General Atomics Aeronautical Systems, Inc. (GA‑ASI), a leading manufacturer of Remotely Piloted Aircraft (RPA) systems, radars, and electro-optic and related mission systems solutions, today announced that the High-Energy Liquid Laser (HELLADS) completed the U.S. Government Acceptance Test Procedure and is now being shipped to the White Sands Missile Range (WSMR), New Mexico. At WSMR, the laser will undergo an extensive series of live fire tests against a number of military targets. The HELLADS Demonstrator Laser Weapon System (DLWS) is designed to demonstrate the efficacy of a tactical laser weapon in counter-Rocket, Artillery, and Mortar (CRAM), counter-Air and counter-Missile applications, as well as a number of special applications. The 150 kW Class HELLADS laser has been developed over a number of years to create a completely new approach to electrically-powered lasers with sufficiently low size, weight, and power consumption to enable deployment on a number of tactical platforms.

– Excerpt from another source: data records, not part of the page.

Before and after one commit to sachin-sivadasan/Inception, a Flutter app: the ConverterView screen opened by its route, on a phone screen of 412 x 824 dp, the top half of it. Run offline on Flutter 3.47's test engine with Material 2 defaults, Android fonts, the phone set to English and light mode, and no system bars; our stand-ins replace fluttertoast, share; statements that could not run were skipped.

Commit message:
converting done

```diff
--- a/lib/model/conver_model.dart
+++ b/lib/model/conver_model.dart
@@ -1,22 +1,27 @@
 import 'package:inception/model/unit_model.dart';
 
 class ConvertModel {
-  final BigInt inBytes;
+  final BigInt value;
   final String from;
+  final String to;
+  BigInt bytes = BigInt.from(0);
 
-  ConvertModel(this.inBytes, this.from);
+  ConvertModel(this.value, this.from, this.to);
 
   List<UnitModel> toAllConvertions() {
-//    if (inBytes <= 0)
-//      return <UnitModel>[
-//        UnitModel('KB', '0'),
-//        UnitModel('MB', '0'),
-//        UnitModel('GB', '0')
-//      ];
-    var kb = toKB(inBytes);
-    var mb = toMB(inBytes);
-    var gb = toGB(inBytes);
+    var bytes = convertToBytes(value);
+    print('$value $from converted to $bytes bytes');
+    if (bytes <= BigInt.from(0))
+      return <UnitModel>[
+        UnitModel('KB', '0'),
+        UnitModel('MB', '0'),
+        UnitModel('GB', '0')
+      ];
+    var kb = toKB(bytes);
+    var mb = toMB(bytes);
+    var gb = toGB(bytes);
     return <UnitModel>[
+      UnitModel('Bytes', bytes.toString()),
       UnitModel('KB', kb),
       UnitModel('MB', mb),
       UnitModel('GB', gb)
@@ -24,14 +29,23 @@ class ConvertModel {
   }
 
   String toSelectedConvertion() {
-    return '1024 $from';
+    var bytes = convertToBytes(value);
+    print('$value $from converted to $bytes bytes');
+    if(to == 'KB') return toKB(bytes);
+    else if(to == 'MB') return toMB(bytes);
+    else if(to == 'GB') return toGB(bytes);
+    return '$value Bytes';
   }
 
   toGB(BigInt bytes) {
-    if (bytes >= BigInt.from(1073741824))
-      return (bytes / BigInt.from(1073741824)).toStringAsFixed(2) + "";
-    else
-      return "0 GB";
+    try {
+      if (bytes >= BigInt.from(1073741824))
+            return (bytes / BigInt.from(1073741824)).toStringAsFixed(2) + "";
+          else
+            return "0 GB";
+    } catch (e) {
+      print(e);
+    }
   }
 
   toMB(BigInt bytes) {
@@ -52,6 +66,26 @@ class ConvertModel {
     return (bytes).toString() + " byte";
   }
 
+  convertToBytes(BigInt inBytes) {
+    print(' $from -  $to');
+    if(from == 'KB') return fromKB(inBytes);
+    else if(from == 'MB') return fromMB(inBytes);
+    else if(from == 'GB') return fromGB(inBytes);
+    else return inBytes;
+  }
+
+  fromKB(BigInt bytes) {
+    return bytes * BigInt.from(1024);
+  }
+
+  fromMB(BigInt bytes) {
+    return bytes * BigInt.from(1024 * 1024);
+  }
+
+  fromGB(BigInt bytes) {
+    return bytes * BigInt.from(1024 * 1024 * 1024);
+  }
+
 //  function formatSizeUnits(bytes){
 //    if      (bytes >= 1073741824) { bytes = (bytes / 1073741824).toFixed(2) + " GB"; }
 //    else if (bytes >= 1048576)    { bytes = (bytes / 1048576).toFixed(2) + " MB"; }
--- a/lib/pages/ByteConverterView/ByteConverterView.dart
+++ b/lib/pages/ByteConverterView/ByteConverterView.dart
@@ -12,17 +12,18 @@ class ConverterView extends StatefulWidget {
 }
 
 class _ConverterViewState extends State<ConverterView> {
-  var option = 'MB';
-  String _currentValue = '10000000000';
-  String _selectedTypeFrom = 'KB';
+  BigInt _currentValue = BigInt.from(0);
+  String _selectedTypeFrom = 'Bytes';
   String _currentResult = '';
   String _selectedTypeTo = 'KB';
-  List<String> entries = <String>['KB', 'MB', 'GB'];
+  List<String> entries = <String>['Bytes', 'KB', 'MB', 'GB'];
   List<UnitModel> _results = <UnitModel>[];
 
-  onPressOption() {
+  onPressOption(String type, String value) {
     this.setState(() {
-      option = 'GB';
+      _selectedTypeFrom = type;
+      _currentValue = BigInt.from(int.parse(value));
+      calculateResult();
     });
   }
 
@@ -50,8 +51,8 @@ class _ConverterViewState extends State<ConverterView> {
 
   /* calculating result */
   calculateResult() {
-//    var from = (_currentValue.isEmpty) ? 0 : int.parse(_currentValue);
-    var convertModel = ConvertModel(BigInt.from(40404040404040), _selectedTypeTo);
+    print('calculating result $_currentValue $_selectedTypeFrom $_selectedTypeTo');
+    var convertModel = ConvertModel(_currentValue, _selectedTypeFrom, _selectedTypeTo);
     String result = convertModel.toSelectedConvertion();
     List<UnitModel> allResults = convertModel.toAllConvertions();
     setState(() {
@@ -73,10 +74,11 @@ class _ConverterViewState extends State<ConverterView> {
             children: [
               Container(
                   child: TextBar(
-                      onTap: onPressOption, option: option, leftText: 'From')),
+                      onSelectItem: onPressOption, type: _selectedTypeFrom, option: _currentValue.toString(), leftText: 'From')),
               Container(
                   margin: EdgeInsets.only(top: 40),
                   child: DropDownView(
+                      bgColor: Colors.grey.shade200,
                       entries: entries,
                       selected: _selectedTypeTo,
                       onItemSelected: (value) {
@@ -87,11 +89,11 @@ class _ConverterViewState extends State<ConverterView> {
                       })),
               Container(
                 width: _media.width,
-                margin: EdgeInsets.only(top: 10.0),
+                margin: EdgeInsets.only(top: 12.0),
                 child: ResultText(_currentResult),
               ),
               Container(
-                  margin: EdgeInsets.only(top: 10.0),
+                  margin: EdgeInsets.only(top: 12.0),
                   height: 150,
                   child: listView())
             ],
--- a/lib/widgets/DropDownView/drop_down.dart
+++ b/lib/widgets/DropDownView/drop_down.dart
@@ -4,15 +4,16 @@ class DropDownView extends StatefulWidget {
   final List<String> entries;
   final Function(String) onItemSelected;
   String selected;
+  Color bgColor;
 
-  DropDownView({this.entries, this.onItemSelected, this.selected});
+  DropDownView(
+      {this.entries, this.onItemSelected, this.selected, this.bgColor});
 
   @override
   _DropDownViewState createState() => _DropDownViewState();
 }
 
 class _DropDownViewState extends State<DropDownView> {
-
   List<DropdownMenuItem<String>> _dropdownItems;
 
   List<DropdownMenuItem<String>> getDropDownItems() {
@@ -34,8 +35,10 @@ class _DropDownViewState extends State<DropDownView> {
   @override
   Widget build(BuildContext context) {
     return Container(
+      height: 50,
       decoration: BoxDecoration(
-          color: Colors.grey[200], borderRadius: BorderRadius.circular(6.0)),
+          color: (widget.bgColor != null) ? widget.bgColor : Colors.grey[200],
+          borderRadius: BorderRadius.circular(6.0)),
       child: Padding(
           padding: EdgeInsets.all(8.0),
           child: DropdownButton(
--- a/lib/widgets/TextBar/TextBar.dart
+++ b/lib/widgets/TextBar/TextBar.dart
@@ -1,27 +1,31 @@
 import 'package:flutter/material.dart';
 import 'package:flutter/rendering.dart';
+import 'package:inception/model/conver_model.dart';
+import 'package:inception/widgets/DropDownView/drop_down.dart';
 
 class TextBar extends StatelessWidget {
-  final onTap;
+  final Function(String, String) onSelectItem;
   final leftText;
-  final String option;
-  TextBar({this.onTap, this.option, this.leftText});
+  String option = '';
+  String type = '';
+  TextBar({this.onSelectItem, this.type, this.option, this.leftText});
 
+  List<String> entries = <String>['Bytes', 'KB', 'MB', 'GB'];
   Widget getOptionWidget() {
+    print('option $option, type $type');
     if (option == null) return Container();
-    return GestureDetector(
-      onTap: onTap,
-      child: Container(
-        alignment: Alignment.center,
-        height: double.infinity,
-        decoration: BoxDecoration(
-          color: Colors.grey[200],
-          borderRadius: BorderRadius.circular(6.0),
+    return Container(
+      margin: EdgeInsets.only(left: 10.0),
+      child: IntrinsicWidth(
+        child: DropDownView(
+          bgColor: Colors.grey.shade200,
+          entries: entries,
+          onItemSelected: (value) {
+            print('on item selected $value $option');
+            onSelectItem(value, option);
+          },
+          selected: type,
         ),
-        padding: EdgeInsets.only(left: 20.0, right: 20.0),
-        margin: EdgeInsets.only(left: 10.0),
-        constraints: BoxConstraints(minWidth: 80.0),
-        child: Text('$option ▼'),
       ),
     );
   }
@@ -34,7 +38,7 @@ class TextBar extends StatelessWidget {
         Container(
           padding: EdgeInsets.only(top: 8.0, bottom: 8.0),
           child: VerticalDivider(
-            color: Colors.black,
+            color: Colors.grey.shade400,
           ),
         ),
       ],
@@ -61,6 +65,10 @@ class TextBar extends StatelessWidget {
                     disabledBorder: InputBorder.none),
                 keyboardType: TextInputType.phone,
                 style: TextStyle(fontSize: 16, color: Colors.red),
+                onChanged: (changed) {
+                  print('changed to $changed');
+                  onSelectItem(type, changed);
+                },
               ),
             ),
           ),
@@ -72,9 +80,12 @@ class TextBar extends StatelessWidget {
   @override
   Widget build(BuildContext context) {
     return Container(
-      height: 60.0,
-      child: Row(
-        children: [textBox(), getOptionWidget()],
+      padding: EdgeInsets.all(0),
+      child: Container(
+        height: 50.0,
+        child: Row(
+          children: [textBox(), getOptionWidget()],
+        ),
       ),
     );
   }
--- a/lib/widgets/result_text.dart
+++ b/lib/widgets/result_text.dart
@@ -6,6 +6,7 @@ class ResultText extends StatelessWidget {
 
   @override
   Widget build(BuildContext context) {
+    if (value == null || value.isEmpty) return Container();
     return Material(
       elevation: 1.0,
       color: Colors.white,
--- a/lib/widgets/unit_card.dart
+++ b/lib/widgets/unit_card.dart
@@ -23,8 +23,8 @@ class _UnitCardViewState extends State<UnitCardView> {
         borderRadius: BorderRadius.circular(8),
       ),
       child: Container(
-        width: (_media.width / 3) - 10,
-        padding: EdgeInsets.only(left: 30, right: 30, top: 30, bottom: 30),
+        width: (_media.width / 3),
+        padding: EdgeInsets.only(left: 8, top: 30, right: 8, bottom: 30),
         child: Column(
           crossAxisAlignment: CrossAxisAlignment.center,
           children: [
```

“HELLADS represents a new generation of tactical weapon systems with the potential to revolutionize sovereign defenses and provide a significant tactical advantage to our war- fighters,” said Linden Blue, CEO, GA-ASI. “It is remarkable to see high-power laser technology mature into an extremely compact weapons system and be deployed for field tests. It will be even more remarkable to witness the impact that this will have on U.S. Defense capability.
The HELLADS laser was developed through a series of stage/gate phases beginning with a physics demonstration and progressing through a series of laser demonstrators at increasing power levels. At each stage, DARPA required beam quality, laser power, efficiency, size, and weight objectives to be demonstrated. The program also developed the world’s highest brightness laser diodes, compact battery storage, and thermal storage systems, and improved the manufacturing process and size of specialized laser materials and optics.
The HELLADS DLWS holds the world’s record for the highest laser output power of any electrically-powered laser. Dr. Michael Perry, vice president of Laser and Electro-Optic Systems for GA-ASI, credits DARPA with a unique capability to foster, nurture, and support such a development.
“The HELLADS team of program managers, technical support, and DARPA senior management has worked to address the challenges of developing a completely new technology. Additionally, if it were not for the hard work of our scientists and engineers, we could not have succeeded.”
“This is the most challenging program that I have been associated with,” said David Friend, HELLADS Program Manager, GA-ASI. “This program has advanced the state-of-the-art in so many areas.”
The pioneering HELLADS DLWS represents the first generation of the technology. Through other U.S. Government programs separate from the DARPA-supported work, GA-ASI has demonstrated, second and third Generation versions of the technology which significantly increase the efficiency and reduce the size, weight, and power consumption for the system while increasing the beam quality. The third Generation system is currently being incorporated into a Tactical Laser Weapon Module designed for integration into both manned and unmanned aircraft systems.
“Even as we begin development of the fourth Generation system, I am looking forward to seeing HELLADS perform in the live fire tests,” said Dr. Perry. “The laser technology is a means to an end. What matters is the new and cost-effective capability that we can bring to our country.”